Under the Investment Company Act of 1940 (the “Act”), investment companies must register with the Commission, unless legally exempted from doing so.
The Act defines an “investment company” as an issuer that is or holds itself out as being engaged primarily in the business of investing, reinvesting, or trading in securities.
The so-called “3(c)(1) exception” excludes from the definition of an “investment company” any issuer – such as a private fund—whose outstanding securities are beneficially owned by no more than one hundred (100) persons (and whose securities are not publicly offered).
Many venture capital, private equity and hedge funds rely on the exceptions from the definition of investment company that are set forth in Section 3(c)(1).
Thus, for example, a fund with a typical LP structure may set a limit so that no more than 99 limited partners are permitted into the fund. It is important to note, however, that that certain “look through provisions” may cause some types of owners to be counted not as one owner, but as multiple owners based on that entity’s ownership structure. Fund managers should be aware of these provisions if their objective is to operate under the 3(c)(1) exception.

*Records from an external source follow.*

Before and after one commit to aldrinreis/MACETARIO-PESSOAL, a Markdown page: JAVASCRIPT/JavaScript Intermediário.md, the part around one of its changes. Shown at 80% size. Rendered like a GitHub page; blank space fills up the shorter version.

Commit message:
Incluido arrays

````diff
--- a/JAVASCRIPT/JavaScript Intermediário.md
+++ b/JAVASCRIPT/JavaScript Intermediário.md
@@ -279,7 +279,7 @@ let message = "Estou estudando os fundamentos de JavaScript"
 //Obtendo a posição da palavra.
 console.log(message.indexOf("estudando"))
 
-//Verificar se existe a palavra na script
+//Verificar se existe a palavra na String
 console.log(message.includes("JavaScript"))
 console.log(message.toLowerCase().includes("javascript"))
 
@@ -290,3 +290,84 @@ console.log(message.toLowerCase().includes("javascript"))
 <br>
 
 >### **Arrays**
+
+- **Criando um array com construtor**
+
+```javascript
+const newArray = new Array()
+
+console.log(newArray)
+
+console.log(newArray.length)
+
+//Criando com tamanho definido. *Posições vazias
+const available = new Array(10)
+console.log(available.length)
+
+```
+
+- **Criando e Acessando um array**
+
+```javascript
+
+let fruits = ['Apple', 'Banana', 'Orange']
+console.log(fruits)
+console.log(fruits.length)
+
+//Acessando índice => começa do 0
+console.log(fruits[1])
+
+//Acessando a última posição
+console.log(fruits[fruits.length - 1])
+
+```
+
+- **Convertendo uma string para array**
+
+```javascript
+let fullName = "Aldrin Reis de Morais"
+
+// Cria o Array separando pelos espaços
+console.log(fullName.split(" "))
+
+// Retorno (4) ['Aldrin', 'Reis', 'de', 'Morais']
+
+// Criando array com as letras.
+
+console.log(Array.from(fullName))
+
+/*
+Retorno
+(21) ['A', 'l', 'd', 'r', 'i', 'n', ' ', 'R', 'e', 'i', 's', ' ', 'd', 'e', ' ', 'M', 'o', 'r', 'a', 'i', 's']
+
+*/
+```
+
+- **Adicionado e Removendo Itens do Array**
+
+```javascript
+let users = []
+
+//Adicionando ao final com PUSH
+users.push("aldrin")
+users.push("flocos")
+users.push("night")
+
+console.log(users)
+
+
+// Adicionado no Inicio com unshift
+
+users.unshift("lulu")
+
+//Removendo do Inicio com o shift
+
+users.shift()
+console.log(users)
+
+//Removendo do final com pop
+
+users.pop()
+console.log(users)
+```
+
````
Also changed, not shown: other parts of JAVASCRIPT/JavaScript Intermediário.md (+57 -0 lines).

Although a fund may be excepted from the definition of an investment company under the 3(c)(1) exception– and therefore, from the requirement to register under the Act—the fund manager may still be required to register as an investment adviser under the Investment Advisers Act of 1940. In addition, the investment adviser must remain complaint with State and Federal reporting requirements, as well as with limitations on the offering of securities to the public.
As an alternative to the 3(c)(1) exception and, often in conjunction therewith, funds often rely on additional exceptions set forth under the Act, such as 3(c)(7).
Fund formation and structuring is a complex legal area that involves various legal and regulatory considerations. Contact our firm today for a consultation on what type of fund works best for your desired structure.